Extract the full listing below without altering a single character.

SOURCE MATERIAL Block Start

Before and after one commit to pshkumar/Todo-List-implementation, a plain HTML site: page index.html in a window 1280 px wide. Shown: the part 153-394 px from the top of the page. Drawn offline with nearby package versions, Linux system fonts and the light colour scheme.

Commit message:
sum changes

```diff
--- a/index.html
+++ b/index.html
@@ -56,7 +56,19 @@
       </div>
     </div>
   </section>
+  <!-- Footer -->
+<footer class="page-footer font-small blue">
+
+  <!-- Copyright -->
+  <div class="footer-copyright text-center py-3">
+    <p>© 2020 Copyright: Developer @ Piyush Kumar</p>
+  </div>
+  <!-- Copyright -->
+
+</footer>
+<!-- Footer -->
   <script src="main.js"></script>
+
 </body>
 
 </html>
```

SOURCE MATERIAL Block End

* **EXERCISE RESPONSE**
Before and after one commit to pshkumar/Todo-List-implementation, a plain HTML site: page index.html in a window 1280 px wide. Shown: the part 153-394 px from the top of the page. Drawn offline with nearby package versions, Linux system fonts and the light colour scheme.

Commit message:
sum changes

```diff
--- a/index.html
+++ b/index.html
@@ -56,7 +56,19 @@
       </div>
     </div>
   </section>
+  <!-- Footer -->
+<footer class="page-footer font-small blue">
+
+  <!-- Copyright -->
+  <div class="footer-copyright text-center py-3">
+    <p>© 2020 Copyright: Developer @ Piyush Kumar</p>
+  </div>
+  <!-- Copyright -->
+
+</footer>
+<!-- Footer -->
   <script src="main.js"></script>
+
 </body>
 
 </html>
```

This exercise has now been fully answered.